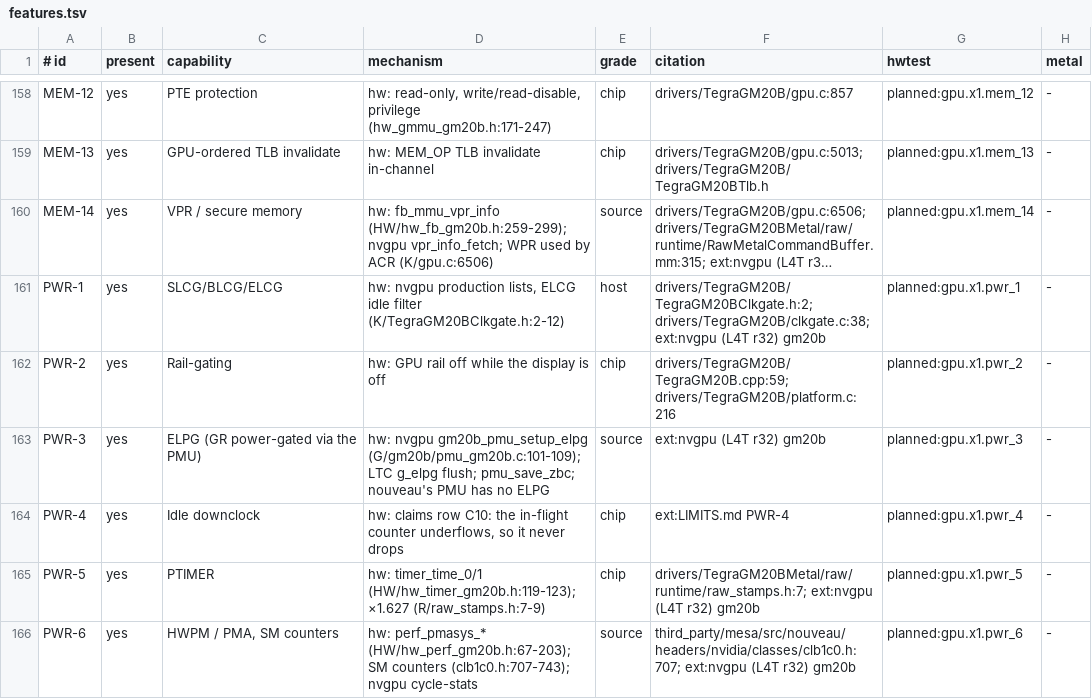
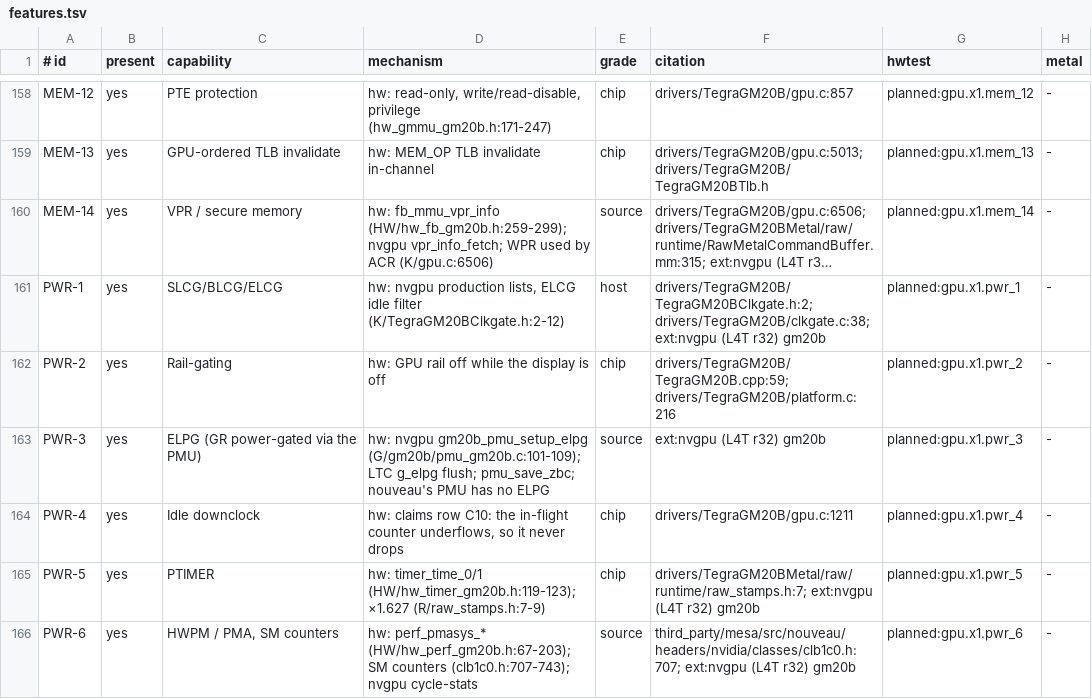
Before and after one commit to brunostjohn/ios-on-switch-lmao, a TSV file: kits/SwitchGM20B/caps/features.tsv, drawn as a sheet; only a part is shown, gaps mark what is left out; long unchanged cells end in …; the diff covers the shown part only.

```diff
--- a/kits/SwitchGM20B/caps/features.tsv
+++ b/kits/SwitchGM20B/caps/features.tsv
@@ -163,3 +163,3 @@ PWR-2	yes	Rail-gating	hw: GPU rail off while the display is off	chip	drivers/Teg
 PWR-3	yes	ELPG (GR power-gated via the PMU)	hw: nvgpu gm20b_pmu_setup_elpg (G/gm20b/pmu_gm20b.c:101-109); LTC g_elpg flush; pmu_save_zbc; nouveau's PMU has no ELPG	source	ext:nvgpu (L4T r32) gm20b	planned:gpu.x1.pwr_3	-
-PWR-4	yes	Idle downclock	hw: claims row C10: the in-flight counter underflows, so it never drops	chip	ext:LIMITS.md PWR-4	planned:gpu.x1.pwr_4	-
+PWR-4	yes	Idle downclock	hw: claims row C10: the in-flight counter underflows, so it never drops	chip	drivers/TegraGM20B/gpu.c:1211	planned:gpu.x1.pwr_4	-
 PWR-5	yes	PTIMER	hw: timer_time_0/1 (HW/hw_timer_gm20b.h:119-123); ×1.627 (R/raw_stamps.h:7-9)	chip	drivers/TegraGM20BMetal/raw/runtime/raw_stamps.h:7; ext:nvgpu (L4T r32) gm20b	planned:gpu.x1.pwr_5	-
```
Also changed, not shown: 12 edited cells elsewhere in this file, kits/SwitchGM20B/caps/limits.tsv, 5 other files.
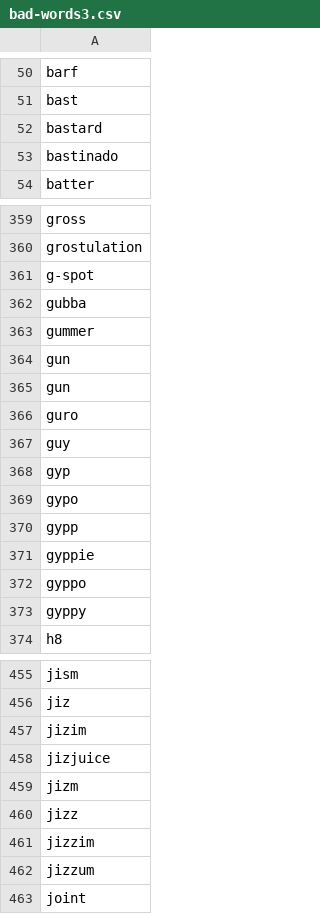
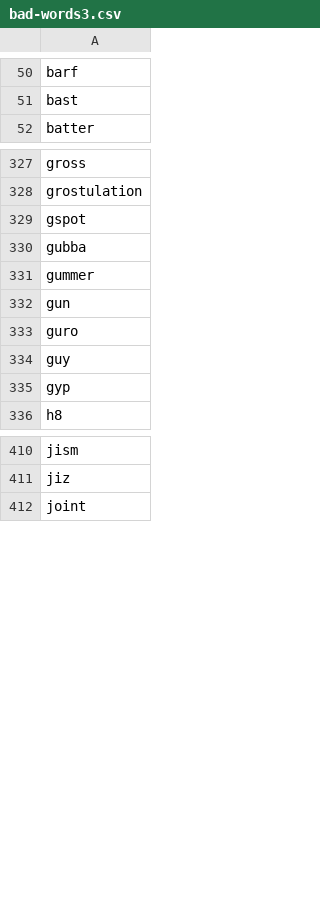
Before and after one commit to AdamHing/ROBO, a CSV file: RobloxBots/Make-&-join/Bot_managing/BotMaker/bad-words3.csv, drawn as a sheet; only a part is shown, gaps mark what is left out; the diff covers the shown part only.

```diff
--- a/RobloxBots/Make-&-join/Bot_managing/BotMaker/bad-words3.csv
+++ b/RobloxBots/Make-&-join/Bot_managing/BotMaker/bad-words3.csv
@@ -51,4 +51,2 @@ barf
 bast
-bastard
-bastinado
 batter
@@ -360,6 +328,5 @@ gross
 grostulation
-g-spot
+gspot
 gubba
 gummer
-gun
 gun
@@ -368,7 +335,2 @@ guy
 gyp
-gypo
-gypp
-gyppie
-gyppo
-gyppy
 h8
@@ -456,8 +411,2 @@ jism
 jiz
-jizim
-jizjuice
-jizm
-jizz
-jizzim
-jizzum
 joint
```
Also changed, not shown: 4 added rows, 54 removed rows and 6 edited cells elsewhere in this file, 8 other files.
-=-=-
Filter the entries down to the lines containing "BotMaker". Copy each of those lines.

Before and after one commit to AdamHing/ROBO, a CSV file: RobloxBots/Make-&-join/Bot_managing/BotMaker/bad-words3.csv, drawn as a sheet; only a part is shown, gaps mark what is left out; the diff covers the shown part only.
--- a/RobloxBots/Make-&-join/Bot_managing/BotMaker/bad-words3.csv
+++ b/RobloxBots/Make-&-join/Bot_managing/BotMaker/bad-words3.csv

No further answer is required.